# Your instructions
Read the data and repeat all of it exactly.

------ Extracted data

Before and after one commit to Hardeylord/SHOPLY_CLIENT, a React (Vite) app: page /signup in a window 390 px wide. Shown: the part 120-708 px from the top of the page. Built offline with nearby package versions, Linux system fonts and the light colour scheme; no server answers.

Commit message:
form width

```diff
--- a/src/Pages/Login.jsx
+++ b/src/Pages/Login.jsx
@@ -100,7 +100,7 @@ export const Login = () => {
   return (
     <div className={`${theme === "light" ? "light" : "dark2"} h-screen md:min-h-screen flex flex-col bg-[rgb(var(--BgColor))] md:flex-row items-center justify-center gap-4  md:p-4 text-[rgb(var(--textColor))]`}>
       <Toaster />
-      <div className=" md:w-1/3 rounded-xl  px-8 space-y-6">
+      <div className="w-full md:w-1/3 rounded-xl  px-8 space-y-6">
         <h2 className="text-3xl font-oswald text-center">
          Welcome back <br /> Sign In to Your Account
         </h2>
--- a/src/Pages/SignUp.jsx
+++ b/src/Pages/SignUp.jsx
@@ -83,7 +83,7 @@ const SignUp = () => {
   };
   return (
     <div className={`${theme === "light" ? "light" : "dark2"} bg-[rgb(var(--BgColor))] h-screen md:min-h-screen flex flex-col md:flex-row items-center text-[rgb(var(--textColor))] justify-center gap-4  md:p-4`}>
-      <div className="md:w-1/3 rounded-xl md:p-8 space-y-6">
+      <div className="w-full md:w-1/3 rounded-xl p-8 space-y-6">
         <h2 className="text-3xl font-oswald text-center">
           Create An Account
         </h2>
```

------------

# Result for this task
Before and after one commit to Hardeylord/SHOPLY_CLIENT, a React (Vite) app: page /signup in a window 390 px wide. Shown: the part 120-708 px from the top of the page. Built offline with nearby package versions, Linux system fonts and the light colour scheme; no server answers.

Commit message:
form width

```diff
--- a/src/Pages/Login.jsx
+++ b/src/Pages/Login.jsx
@@ -100,7 +100,7 @@ export const Login = () => {
   return (
     <div className={`${theme === "light" ? "light" : "dark2"} h-screen md:min-h-screen flex flex-col bg-[rgb(var(--BgColor))] md:flex-row items-center justify-center gap-4  md:p-4 text-[rgb(var(--textColor))]`}>
       <Toaster />
-      <div className=" md:w-1/3 rounded-xl  px-8 space-y-6">
+      <div className="w-full md:w-1/3 rounded-xl  px-8 space-y-6">
         <h2 className="text-3xl font-oswald text-center">
          Welcome back <br /> Sign In to Your Account
         </h2>
--- a/src/Pages/SignUp.jsx
+++ b/src/Pages/SignUp.jsx
@@ -83,7 +83,7 @@ const SignUp = () => {
   };
   return (
     <div className={`${theme === "light" ? "light" : "dark2"} bg-[rgb(var(--BgColor))] h-screen md:min-h-screen flex flex-col md:flex-row items-center text-[rgb(var(--textColor))] justify-center gap-4  md:p-4`}>
-      <div className="md:w-1/3 rounded-xl md:p-8 space-y-6">
+      <div className="w-full md:w-1/3 rounded-xl p-8 space-y-6">
         <h2 className="text-3xl font-oswald text-center">
           Create An Account
         </h2>
```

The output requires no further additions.